“A lot of students feel abandoned almost by the guidance, because the guidance is confusing, in some cases it’s non-existent, in some cases contradictory,” explained Severn.
Rutherford County Schools shut its doors after reporting 14 bus drivers were out for COVID-related reasons. Inside cafeterias, 55 employees were out, affecting multiple schools in the district.
While parents and school boards across the state have been battling over masks, students say they are facing another issue.
“Do I worry about my health and stay home and quarantine, or do I go to school and do well in school?” questioned Severn.
He says students are now debating whether or not to report COVID symptoms, out of fear of falling behind in the classroom.
“I’m in AP chemistry, for example, it’s a class that I love, but I can’t be out of that class for 17 days and expect to do as well, to perform as well as my [fellow] students and to make up the work, and that’s just one class,” explained Severn.
According to the district, “Those who are household contacts of a positive case will not be permitted to return to school for at least 17 days because of the sustained nature of the contact.”
Severn says right now, masks are optional inside Rutherford County Schools.
“I fall behind on my school work, and my grades start to drop, am I going to get into the college I want to do? And then it becomes this spiral that I myself am prone to,” said Severn.
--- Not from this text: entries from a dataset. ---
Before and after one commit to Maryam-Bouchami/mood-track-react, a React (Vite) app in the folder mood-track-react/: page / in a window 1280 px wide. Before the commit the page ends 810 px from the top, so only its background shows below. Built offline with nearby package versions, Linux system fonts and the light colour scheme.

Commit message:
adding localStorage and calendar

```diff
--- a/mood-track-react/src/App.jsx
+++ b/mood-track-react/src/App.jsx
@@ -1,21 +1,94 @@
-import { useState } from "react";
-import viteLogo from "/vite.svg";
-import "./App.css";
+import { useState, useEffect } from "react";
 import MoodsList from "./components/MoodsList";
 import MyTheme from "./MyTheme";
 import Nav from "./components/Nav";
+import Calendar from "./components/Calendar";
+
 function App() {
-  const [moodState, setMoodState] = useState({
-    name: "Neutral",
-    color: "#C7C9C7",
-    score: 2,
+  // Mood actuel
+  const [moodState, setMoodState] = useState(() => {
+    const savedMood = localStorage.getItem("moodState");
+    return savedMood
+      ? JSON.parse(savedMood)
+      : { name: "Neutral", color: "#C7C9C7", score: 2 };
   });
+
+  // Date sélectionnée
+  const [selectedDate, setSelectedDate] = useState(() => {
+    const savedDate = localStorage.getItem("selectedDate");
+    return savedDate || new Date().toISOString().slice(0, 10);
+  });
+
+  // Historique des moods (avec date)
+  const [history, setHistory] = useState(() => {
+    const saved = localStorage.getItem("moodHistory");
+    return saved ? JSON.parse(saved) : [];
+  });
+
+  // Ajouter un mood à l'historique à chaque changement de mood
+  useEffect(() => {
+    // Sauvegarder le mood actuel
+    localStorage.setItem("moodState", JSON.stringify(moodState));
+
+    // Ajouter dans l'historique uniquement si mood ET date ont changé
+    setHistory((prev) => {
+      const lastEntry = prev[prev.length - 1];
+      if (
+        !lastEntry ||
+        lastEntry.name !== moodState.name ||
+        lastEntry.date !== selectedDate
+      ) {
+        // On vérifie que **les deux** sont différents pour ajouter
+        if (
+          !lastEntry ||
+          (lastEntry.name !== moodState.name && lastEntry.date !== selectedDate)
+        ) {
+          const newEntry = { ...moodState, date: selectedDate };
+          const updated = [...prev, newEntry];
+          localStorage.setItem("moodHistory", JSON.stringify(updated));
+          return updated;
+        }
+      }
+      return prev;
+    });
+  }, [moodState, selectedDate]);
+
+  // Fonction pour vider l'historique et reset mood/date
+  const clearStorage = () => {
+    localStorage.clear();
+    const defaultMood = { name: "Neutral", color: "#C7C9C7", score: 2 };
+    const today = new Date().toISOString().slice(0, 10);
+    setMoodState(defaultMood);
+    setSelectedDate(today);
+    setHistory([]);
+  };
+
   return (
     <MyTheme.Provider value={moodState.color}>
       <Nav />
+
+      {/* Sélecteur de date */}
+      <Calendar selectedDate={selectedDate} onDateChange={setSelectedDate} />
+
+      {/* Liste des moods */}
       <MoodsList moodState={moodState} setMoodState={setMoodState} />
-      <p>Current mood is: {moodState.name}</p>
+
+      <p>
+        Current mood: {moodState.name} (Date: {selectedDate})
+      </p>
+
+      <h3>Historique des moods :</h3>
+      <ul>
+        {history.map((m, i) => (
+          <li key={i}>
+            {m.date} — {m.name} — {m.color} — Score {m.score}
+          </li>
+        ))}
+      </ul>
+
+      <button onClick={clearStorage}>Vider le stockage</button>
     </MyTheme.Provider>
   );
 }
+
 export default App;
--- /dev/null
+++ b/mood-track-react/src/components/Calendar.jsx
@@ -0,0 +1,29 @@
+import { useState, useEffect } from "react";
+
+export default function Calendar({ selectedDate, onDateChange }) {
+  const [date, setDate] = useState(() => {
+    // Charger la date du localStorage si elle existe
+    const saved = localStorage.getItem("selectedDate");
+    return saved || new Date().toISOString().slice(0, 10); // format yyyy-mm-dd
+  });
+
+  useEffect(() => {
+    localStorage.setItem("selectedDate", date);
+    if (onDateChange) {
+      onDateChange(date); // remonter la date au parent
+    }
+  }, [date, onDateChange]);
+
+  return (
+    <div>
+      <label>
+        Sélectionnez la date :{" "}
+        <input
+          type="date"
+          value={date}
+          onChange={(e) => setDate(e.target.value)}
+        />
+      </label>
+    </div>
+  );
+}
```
Now, Severn is hoping the district will adopt a mandatory mask mandate in order to slow down the spread of the virus and reduce the number of students who have to quarantine. He along with fellow classmates plan on taking their concerns to the school board at the next meeting, set for Tuesday, September 7, at 5 p.m.